Two doctors embrace after tending to wounded protestors at Salmaniya Medical Complex on February 20, 2011 in Manama, Bahrain.
John Moore
Getty Images
Two doctors embrace after tending to wounded protestors at Salmaniya Medical Complex on February 20, 2011 in Manama, Bahrain.

Today, Bahrain arraigned 47 nurses and doctors in a security court. The doctors are accused of participating in the attempt to overthrow the country's monarchy, but human rights groups say they are being tried simply for treating protesters.

The AP reports that the prosecution is a sign that Bahrain's Sunni leadership is intent on quashing the Shiite-led opposition, even after ending its emergency rule last week:

The doctors and nurses were arraigned on Monday during a closed hearing in a security court authorized under emergency rule that was imposed in mid-March to crush weeks of demonstrations by Bahrain's Shiite majority, which has campaigned for greater freedoms, equal rights and an elected government. The court has military prosecutors and military and civilian judges.

The medical workers were charged with participating in efforts to topple Bahrain's Sunni monarchy and taking part in illegal rallies. Other charges against the doctors and nurses, most of whom treated injured protesters in the state-run Salmaniya Medical Complex in the capital, Manama, include harming the public by spreading false news and denying medical attention to several Sunni patients.

Quoting someone inside the court, CNN reports that hearing was postponed to June 13. If you remember, as the protests were going on in Bahrain, doctors became prime sources for details on the government crackdown.
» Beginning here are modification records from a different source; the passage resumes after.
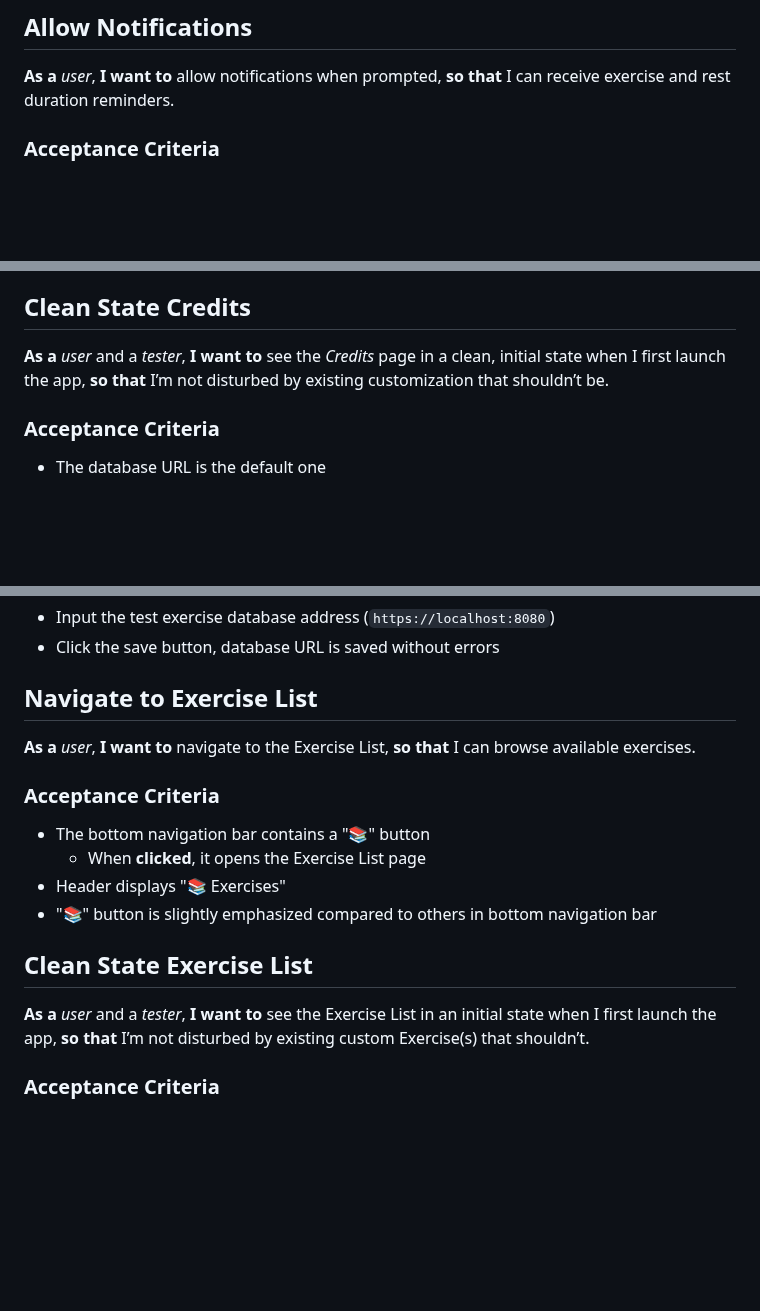
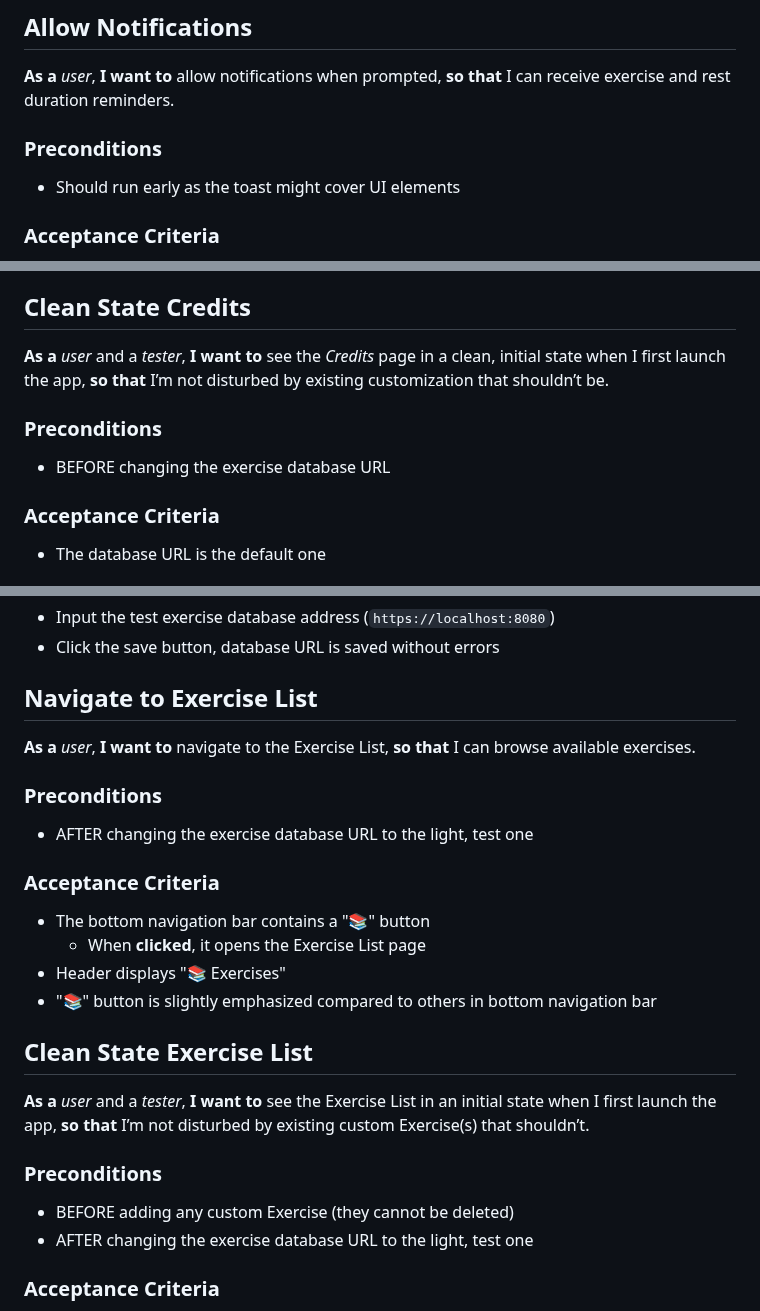
Before and after one commit to gfauredev/LogOut, a Markdown page: USER_STORIES.md, 3 parts joined by grey strips. Rendered like a GitHub page; blank space fills up the shorter version.

```diff
--- a/USER_STORIES.md
+++ b/USER_STORIES.md
@@ -63,6 +68,10 @@ Session(s) that shouldn’t.
 
 **As a** _user_, **I want to** allow notifications when prompted, **so that** I
 can receive exercise and rest duration reminders.
+
+### Preconditions
+
+- Should run early as the toast might cover UI elements
 
 ### Acceptance Criteria
 
@@ -89,6 +98,10 @@ see information about the app and configure settings.
 initial state when I first launch the app, **so that** I’m not disturbed by
 existing customization that shouldn’t be.
 
+### Preconditions
+
+- BEFORE changing the exercise database URL
+
 ### Acceptance Criteria
 
 - The database URL is the default one
@@ -108,6 +121,10 @@ existing customization that shouldn’t be.
 **As a** _user_, **I want to** navigate to the Exercise List, **so that** I can
 browse available exercises.
 
+### Preconditions
+
+- AFTER changing the exercise database URL to the light, test one
+
 ### Acceptance Criteria
 
 - The bottom navigation bar contains a "📚" button
@@ -120,6 +137,11 @@ browse available exercises.
 **As a** _user_ and a _tester_, **I want to** see the Exercise List in an
 initial state when I first launch the app, **so that** I’m not disturbed by
 existing custom Exercise(s) that shouldn’t.
+
+### Preconditions
+
+- BEFORE adding any custom Exercise (they cannot be deleted)
+- AFTER changing the exercise database URL to the light, test one
 
 ### Acceptance Criteria
 
```
Also changed, not shown: other parts of USER_STORIES.md (+51 -44 lines).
The scene at the Salmaniya Medical Complex became central to the coverage of the protests, until the government took over the complex, saying it was where the opposition was organizing.
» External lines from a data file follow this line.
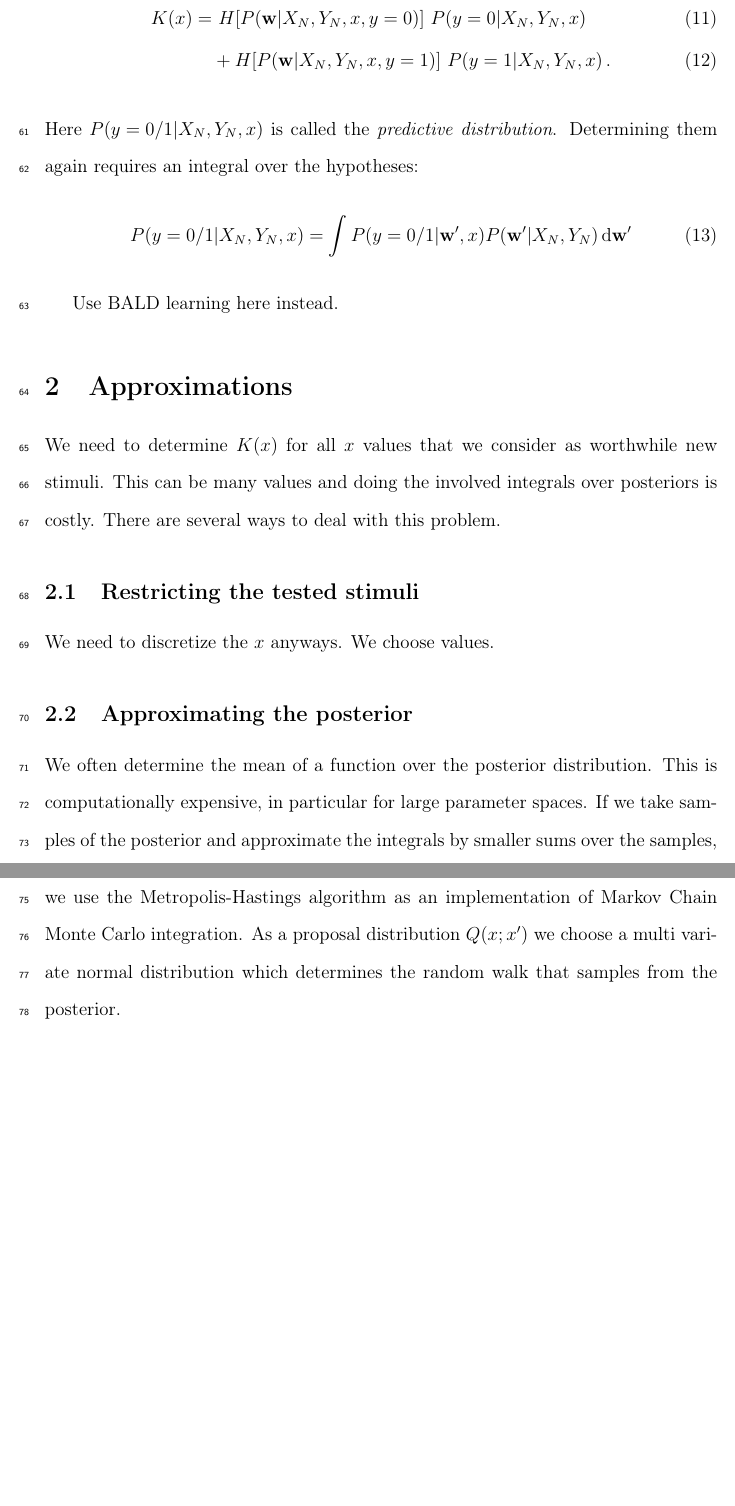
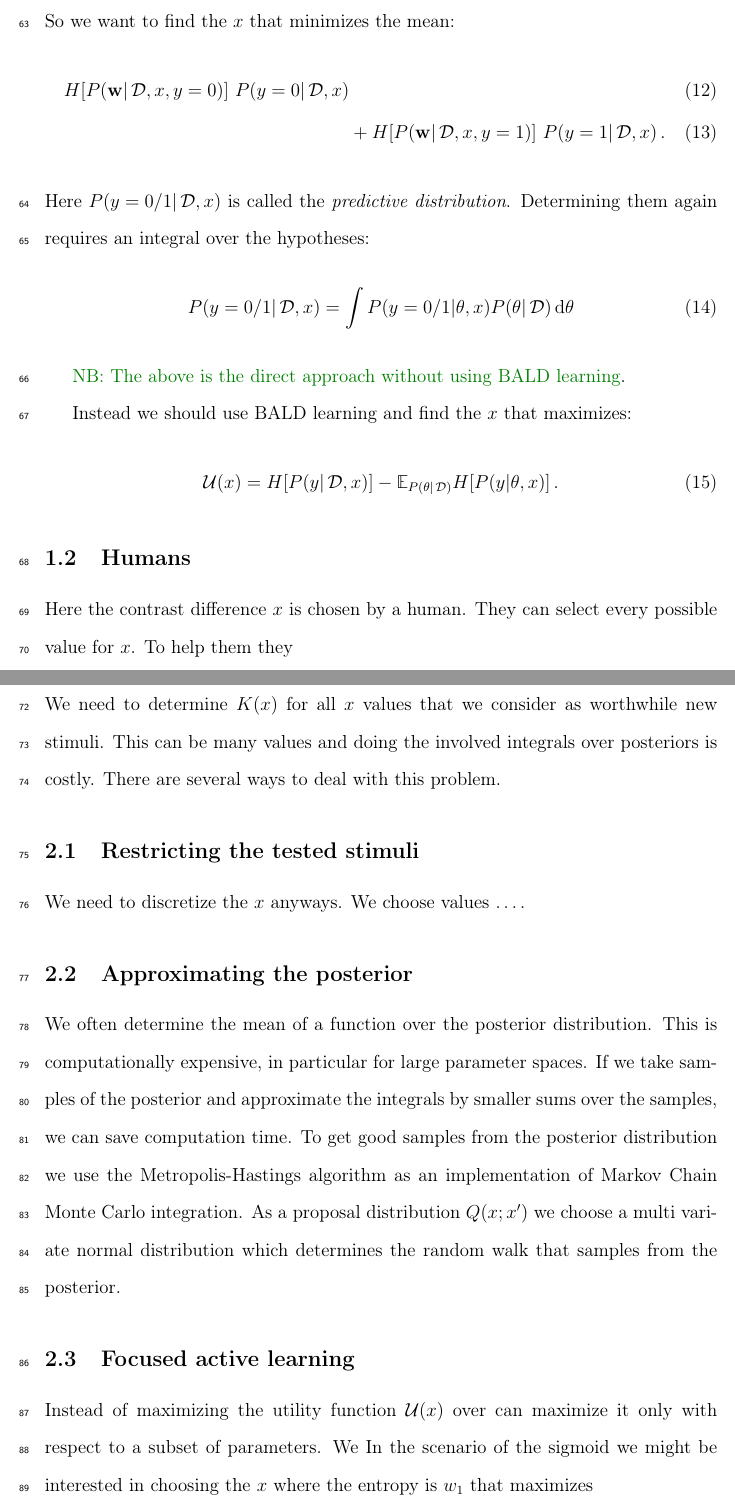
Before and after one commit to fauzhao/activelearning-1, a LaTeX document (active_learning.tex, which reads approximations.tex, experiment.tex): two parts of pages 5 and 6 of 7, joined at a grey line, cut at the place of the change, the shorter picture padded with empty space. Compiled offline with pdfLaTeX.

Commit message:
changed some tex files after getting the code with the old paramterization back

```diff
--- a/approximations.tex
+++ b/approximations.tex
@@ -7,7 +7,8 @@ There are several ways to deal with this problem.
 
 \subsection{Restricting the tested stimuli} % (fold)
 \label{sub:restricting_the_tested_stimuli}
-We need to discretize the $x$ anyways. We choose values.
+We need to discretize the $x$ anyways. We choose values \dots.
+% subsection restricting_the_tested_stimuli (end)
 
 \subsection{Approximating the posterior} % (fold)
  \label{sub:approximating_the_posterior}
@@ -16,5 +17,11 @@ If we take samples of the posterior and approximate the integrals by smaller sum
 As a proposal distribution $Q(x;x')$ we choose a multi variate normal distribution which determines the random walk that samples from the posterior.
  % subsection approximating_the_posterior (end)
 
-% subsection restricting_the_tested_stimuli (end)
+\subsection{Focused active learning} % (fold)
+\label{sub:focused_active_learning}
+Instead of maximizing the utility function $\utility(x)$ over can maximize it only with respect to a subset of parameters.
+We
+In the scenario of the sigmoid we might be interested in choosing the $x$ where the entropy is $w_1$ that maximizes
+% subsection focused_active_learning (end)
+
 % section approximations (end)
--- a/experiment.tex
+++ b/experiment.tex
@@ -45,19 +44,31 @@ The goal is to get a posterior $\prob{\vek w | X, Y}$ that is of low uncertainty
 \end{align}
 In principle we would now like to choose our next stimulus $x$ such that it minimizes the resulting entropy $H(\vek w | X_N, Y_N, x, y)$, but we do not know what $y$ is going to be. So we want to find the $x$ that minimizes the mean:
 \begin{align}
-	K(x) =&~ H[\prob{\vek w | X_N, Y_N, x, y = 0}] ~
-	\prob{y = 0 | X_N, Y_N, x} \\
+	H[\prob{\vek w | \data, x, y = 0}] ~
+	\prob{y = 0 | \data, x} \\
 	&+
-	H[\prob{\vek w | X_N, Y_N, x, y = 1}] ~
-	\prob{y = 1 | X_N, Y_N, x} \,.
+	H[\prob{\vek w | \data, x, y = 1}] ~
+	\prob{y = 1 | \data, x} \,.
 \end{align}
-Here $\prob{y = 0/1 | X_N, Y_N, x}$ is called the \emph{predictive distribution}. Determining them again requires an integral over the hypotheses:
+Here $\prob{y = 0/1 | \data, x}$ is called the \emph{predictive distribution}. Determining them again requires an integral over the hypotheses:
 \begin{align}
-	\prob{y = 0/1 | X_N, Y_N, x}
-	= \int \prob{y = 0/1 | \vek w', x} \prob{\vek w' | X_N, Y_N} \ud \vek w'
+	\prob{y = 0/1 | \data, x}
+	= \int \prob{y = 0/1 | \params, x} \prob{\params | \data} \ud \params
 \end{align}
 
-Use BALD learning here instead.
+\note{The above is the direct approach without using BALD learning}.
+
+Instead we should use BALD learning and find the $x$ that maximizes:
+\begin{align}
+	\utility(x) = H[\prob{y | \data, x}]
+	- \expect{\params | \data} H[\prob{y | \params, x}] \,.
+\end{align}
+
+\subsection{Humans} % (fold)
+\label{sub:humans}
+Here the contrast difference $x$ is chosen by a human. They can select every possible value for $x$. To help them they
+
+% subsection humans (end)
 
 % subsection choosing_the_presented_stimulus (end)
 
```
Also changed, not shown: basics.tex (+8 -1 lines), active_learning.pdf, experiment.tex (11 more changed lines).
CNN reports that human rights groups dispute that government claim:

"We documented a systematic attack on medical staff in Bahrain including the beatings, torture and disappearances of more than 30 physicians," said Richard Sollom, deputy director of Physicians for Human Rights.
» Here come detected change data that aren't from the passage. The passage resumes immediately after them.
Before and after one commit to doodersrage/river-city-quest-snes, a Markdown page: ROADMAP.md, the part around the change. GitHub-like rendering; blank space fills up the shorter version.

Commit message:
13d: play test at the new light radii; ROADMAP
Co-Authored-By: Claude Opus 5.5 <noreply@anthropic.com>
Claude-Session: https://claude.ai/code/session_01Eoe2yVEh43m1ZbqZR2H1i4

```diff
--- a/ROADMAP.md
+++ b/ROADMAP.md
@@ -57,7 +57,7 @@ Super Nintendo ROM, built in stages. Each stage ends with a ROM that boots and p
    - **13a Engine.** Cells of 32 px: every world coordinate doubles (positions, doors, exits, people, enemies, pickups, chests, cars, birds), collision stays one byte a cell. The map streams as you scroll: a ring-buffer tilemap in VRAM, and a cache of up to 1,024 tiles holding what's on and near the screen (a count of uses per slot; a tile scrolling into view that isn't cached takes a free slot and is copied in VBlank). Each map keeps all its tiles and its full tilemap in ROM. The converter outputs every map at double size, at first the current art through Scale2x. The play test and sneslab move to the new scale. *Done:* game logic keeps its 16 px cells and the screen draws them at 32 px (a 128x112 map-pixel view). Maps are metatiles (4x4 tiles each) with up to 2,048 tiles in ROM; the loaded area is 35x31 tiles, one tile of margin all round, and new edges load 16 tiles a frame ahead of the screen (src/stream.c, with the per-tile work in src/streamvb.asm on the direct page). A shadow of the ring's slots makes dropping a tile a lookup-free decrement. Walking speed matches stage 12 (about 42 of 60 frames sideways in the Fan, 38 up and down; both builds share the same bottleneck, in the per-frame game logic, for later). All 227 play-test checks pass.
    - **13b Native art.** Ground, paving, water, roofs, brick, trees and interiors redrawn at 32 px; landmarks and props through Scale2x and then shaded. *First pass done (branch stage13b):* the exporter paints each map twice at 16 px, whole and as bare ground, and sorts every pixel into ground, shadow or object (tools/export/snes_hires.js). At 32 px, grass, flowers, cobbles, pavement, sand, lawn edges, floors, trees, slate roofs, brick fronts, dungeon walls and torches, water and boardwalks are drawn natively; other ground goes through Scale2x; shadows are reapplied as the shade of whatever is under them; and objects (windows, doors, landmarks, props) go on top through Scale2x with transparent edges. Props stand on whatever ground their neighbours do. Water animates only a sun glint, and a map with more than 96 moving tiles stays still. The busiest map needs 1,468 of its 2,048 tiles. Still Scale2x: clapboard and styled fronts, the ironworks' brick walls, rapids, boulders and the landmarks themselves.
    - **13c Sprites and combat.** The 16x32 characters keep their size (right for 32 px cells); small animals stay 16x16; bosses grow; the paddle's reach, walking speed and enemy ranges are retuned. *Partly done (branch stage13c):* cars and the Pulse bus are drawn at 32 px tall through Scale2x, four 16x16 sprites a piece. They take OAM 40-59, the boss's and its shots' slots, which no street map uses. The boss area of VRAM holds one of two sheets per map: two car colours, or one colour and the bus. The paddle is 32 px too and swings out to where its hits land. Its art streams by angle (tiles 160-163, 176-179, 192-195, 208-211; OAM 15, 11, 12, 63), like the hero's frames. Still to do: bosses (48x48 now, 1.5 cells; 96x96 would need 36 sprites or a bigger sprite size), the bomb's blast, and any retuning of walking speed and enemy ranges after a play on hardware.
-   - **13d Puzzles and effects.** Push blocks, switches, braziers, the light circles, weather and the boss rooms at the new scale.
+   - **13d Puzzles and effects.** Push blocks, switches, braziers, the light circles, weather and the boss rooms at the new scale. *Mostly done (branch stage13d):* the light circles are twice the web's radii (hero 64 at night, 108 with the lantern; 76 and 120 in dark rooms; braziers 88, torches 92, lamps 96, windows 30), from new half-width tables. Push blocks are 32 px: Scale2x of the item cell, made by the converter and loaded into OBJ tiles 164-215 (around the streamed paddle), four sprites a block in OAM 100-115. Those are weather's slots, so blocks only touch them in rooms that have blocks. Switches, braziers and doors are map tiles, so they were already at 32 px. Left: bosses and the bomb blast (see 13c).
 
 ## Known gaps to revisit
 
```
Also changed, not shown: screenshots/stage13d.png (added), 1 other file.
"We found doctors were simply providing ethical and life-saving medical care to patients whom Bahraini security forces had shot, detained and tortured," Sollom said.

Physicians for Human Rights, a group that shared the 1997 Nobel Peace Prize for its efforts to ban landmines, says it sent investigators to the Persian Gulf kingdom and interviewed 45 patients, doctors, nurses and witnesses.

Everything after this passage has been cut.